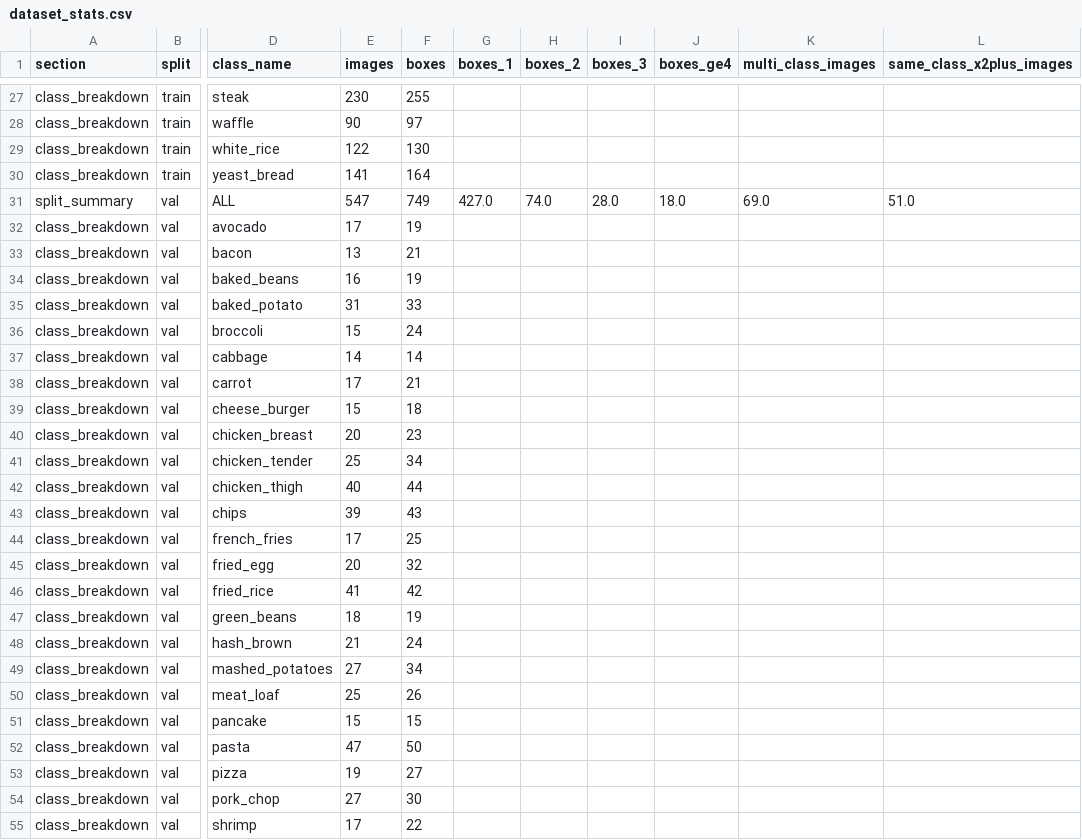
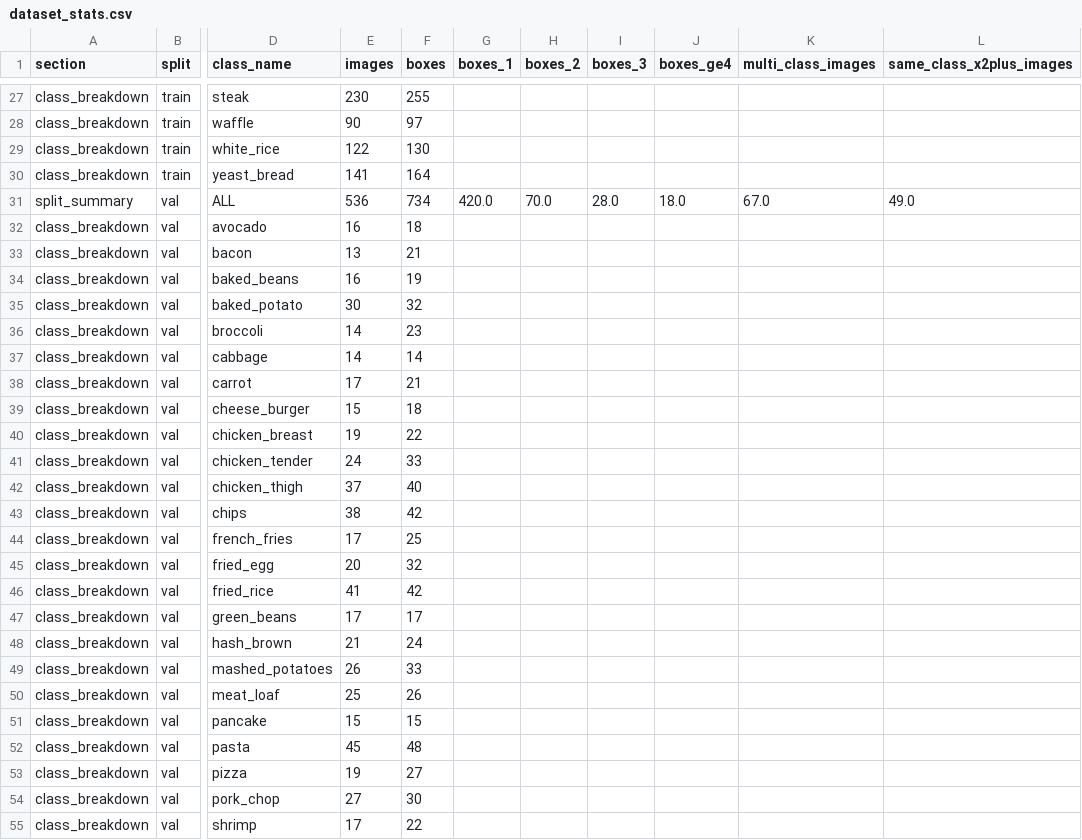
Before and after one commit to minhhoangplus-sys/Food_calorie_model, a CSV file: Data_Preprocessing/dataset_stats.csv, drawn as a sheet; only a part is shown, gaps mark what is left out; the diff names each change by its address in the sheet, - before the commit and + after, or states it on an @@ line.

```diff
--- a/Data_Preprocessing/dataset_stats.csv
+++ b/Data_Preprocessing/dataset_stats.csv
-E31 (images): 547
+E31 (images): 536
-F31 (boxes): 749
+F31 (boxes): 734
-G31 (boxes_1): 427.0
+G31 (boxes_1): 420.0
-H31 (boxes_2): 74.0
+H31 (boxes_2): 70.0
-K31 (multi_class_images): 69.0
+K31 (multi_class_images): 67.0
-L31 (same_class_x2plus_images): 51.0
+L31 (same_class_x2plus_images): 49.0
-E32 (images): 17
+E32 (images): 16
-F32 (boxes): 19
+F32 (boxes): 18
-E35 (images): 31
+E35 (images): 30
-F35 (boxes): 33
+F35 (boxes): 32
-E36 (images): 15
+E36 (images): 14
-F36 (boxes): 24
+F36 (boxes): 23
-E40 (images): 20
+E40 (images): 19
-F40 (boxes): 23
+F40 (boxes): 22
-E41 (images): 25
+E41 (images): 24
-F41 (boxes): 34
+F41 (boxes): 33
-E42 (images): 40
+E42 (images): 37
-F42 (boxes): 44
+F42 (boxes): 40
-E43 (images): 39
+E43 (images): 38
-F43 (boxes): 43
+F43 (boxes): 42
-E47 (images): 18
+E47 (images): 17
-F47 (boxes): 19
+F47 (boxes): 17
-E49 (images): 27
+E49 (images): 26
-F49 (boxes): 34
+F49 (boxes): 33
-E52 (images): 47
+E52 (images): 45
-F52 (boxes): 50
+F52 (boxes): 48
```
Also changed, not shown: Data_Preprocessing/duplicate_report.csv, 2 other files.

---*---

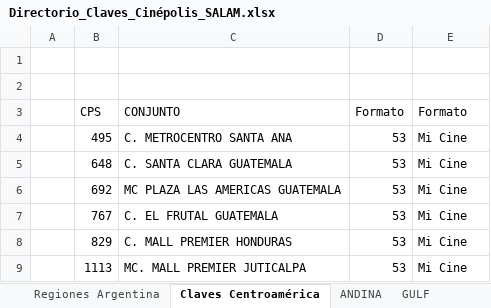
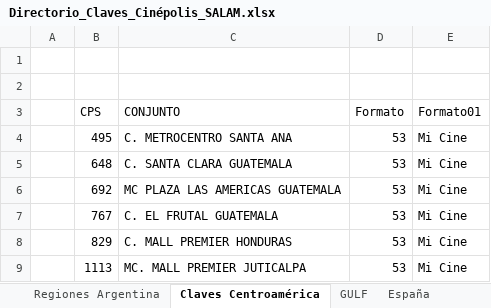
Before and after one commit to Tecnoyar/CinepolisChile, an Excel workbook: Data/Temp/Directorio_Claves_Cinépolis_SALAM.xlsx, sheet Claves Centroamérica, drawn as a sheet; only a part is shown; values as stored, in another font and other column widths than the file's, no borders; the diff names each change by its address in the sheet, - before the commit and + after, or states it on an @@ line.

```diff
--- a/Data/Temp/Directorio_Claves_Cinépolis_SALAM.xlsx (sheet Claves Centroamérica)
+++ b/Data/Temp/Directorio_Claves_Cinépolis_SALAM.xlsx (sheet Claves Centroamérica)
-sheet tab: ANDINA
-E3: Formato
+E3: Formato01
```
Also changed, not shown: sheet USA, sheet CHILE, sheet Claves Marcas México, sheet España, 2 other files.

---*---

--- Your assignment ---
Reply with nothing except the number of lines in the listing above that include the string "Temp".

--- Solution for this problem ---
3